▶ _THE DATA_
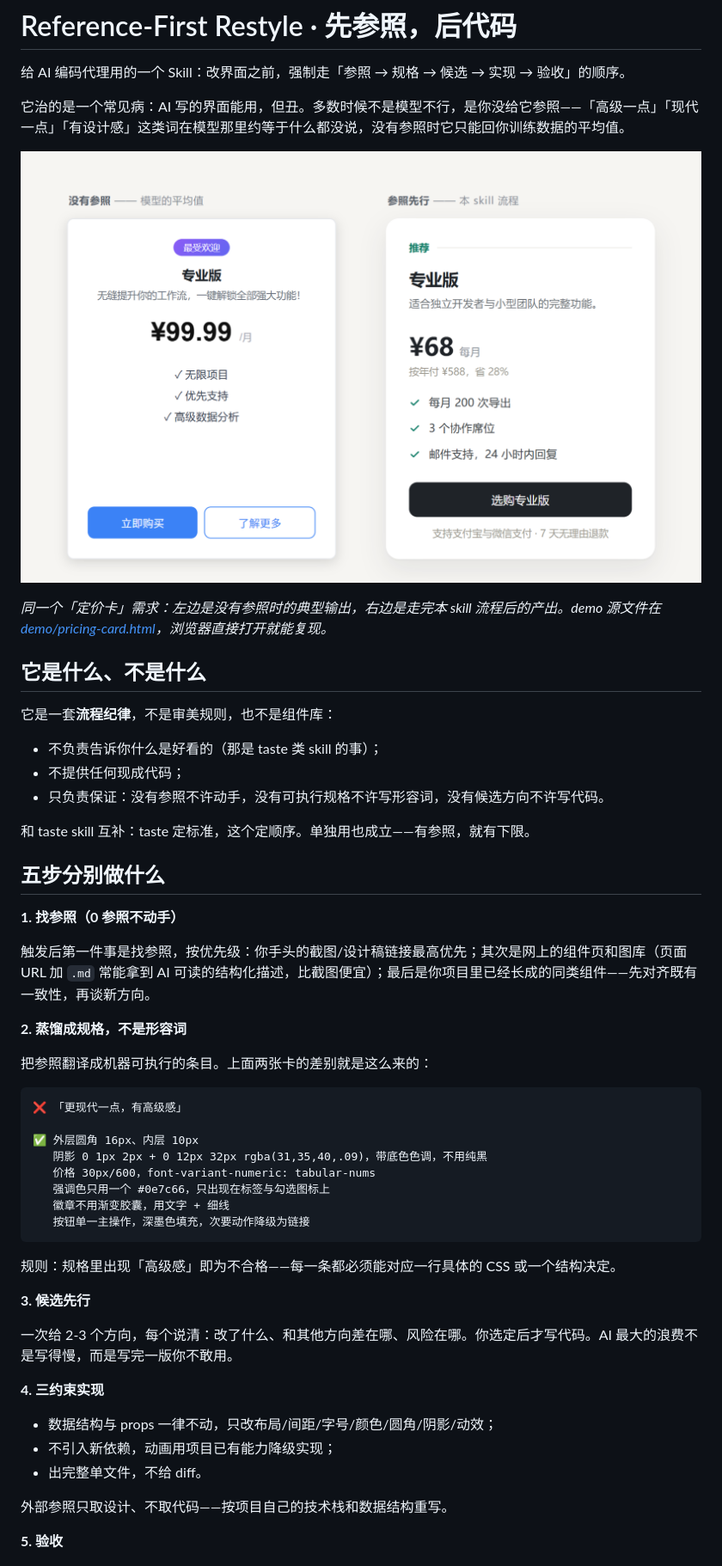
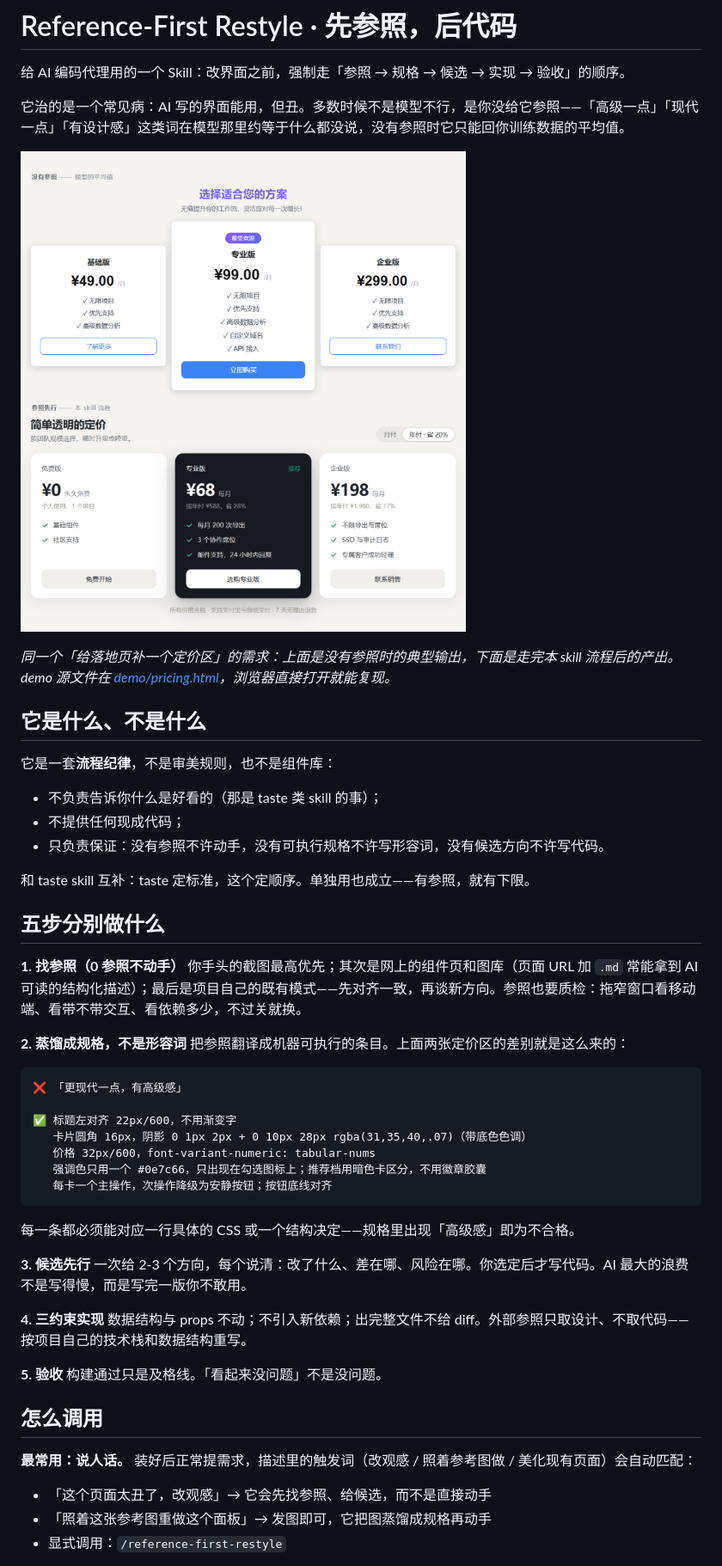
Before and after one commit to Wotrix/reference-first-restyle, a Markdown page: README.md, the part around one of its changes. Shown at 86% size. GitHub-like rendering; pictures changed too: docs/before-after.png.

Commit message:
feat: 定价区 demo 重做 + SKILL v2（参照质检/MCP 纪律）+ README 怎么调用

````diff
--- a/README.md
+++ b/README.md
@@ -8,5 +8,5 @@
 
-*同一个「定价卡」需求：左边是没有参照时的典型输出，右边是走完本 skill 流程后的产出。demo 源文件在 [demo/pricing-card.html](demo/pricing-card.html)，浏览器直接打开就能复现。*
+*同一个「给落地页补一个定价区」的需求：上面是没有参照时的典型输出，下面是走完本 skill 流程后的产出。demo 源文件在 [demo/pricing.html](demo/pricing.html)，浏览器直接打开就能复现。*
 
 ## 它是什么、不是什么
 
@@ -20,38 +20,33 @@
 
 ## 五步分别做什么
 
-**1. 找参照（0 参照不动手）**
+**1. 找参照（0 参照不动手）** 你手头的截图最高优先；其次是网上的组件页和图库（页面 URL 加 `.md` 常能拿到 AI 可读的结构化描述）；最后是项目自己的既有模式——先对齐一致，再谈新方向。参照也要质检：拖窄窗口看移动端、看带不带交互、看依赖多少，不过关就换。
 
-触发后第一件事是找参照，按优先级：你手头的截图/设计稿链接最高优先；其次是网上的组件页和图库（页面 URL 加 `.md` 常能拿到 AI 可读的结构化描述，比截图便宜）；最后是你项目里已经长成的同类组件——先对齐既有一致性，再谈新方向。
-
-**2. 蒸馏成规格，不是形容词**
-
-把参照翻译成机器可执行的条目。上面两张卡的差别就是这么来的：
+**2. 蒸馏成规格，不是形容词** 把参照翻译成机器可执行的条目。上面两张定价区的差别就是这么来的：
 
 ```text
 ❌ 「更现代一点，有高级感」
 
-✅ 外层圆角 16px、内层 10px
-   阴影 0 1px 2px + 0 12px 32px rgba(31,35,40,.09)，带底色色调，不用纯黑
-   价格 30px/600，font-variant-numeric: tabular-nums
-   强调色只用一个 #0e7c66，只出现在标签与勾选图标上
-   徽章不用渐变胶囊，用文字 + 细线
-   按钮单一主操作，深墨色填充，次要动作降级为链接
+✅ 标题左对齐 22px/600，不用渐变字
+   卡片圆角 16px，阴影 0 1px 2px + 0 10px 28px rgba(31,35,40,.07)（带底色色调）
+   价格 32px/600，font-variant-numeric: tabular-nums
+   强调色只用一个 #0e7c66，只出现在勾选图标上；推荐档用暗色卡区分，不用徽章胶囊
+   每卡一个主操作，次操作降级为安静按钮；按钮底线对齐
 ```
 
-规则：规格里出现「高级感」即为不合格——每一条都必须能对应一行具体的 CSS 或一个结构决定。
+每一条都必须能对应一行具体的 CSS 或一个结构决定——规格里出现「高级感」即为不合格。
 
-**3. 候选先行**
+**3. 候选先行** 一次给 2-3 个方向，每个说清：改了什么、差在哪、风险在哪。你选定后才写代码。AI 最大的浪费不是写得慢，而是写完一版你不敢用。
 
-一次给 2-3 个方向，每个说清：改了什么、和其他方向差在哪、风险在哪。你选定后才写代码。AI 最大的浪费不是写得慢，而是写完一版你不敢用。
+**4. 三约束实现** 数据结构与 props 不动；不引入新依赖；出完整文件不给 diff。外部参照只取设计、不取代码——按项目自己的技术栈和数据结构重写。
 
-**4. 三约束实现**
+**5. 验收** 构建通过只是及格线。「看起来没问题」不是没问题。
 
-- 数据结构与 props 一律不动，只改布局/间距/字号/颜色/圆角/阴影/动效；
-- 不引入新依赖，动画用项目已有能力降级实现；
-- 出完整单文件，不给 diff。
+## 怎么调用
 
-外部参照只取设计、不取代码——按项目自己的技术栈和数据结构重写。
+**最常用：说人话。** 装好后正常提需求，描述里的触发词（改观感 / 照着参考图做 / 美化现有页面）会自动匹配：
 
-**5. 验收**
+- 「这个页面太丑了，改观感」→ 它会先找参照、给候选，而不是直接动手
+- 「照着这张参考图重做这个面板」→ 发图即可，它把图蒸馏成规格再动手
+- 显式调用：`/reference-first-restyle`
 
````
Also changed, not shown: other parts of README.md (+22 -10 lines), SKILL.md (+10 -8 lines), 3 other files.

▶ _AIM OF THE TASK_
Copy out every line of the listing that includes the string "README".

▶ _RESULT FOR THIS TASK_
Before and after one commit to Wotrix/reference-first-restyle, a Markdown page: README.md, the part around one of its changes. Shown at 86% size. GitHub-like rendering; pictures changed too: docs/before-after.png.
feat: 定价区 demo 重做 + SKILL v2（参照质检/MCP 纪律）+ README 怎么调用
--- a/README.md
+++ b/README.md
Also changed, not shown: other parts of README.md (+22 -10 lines), SKILL.md (+10 -8 lines), 3 other files.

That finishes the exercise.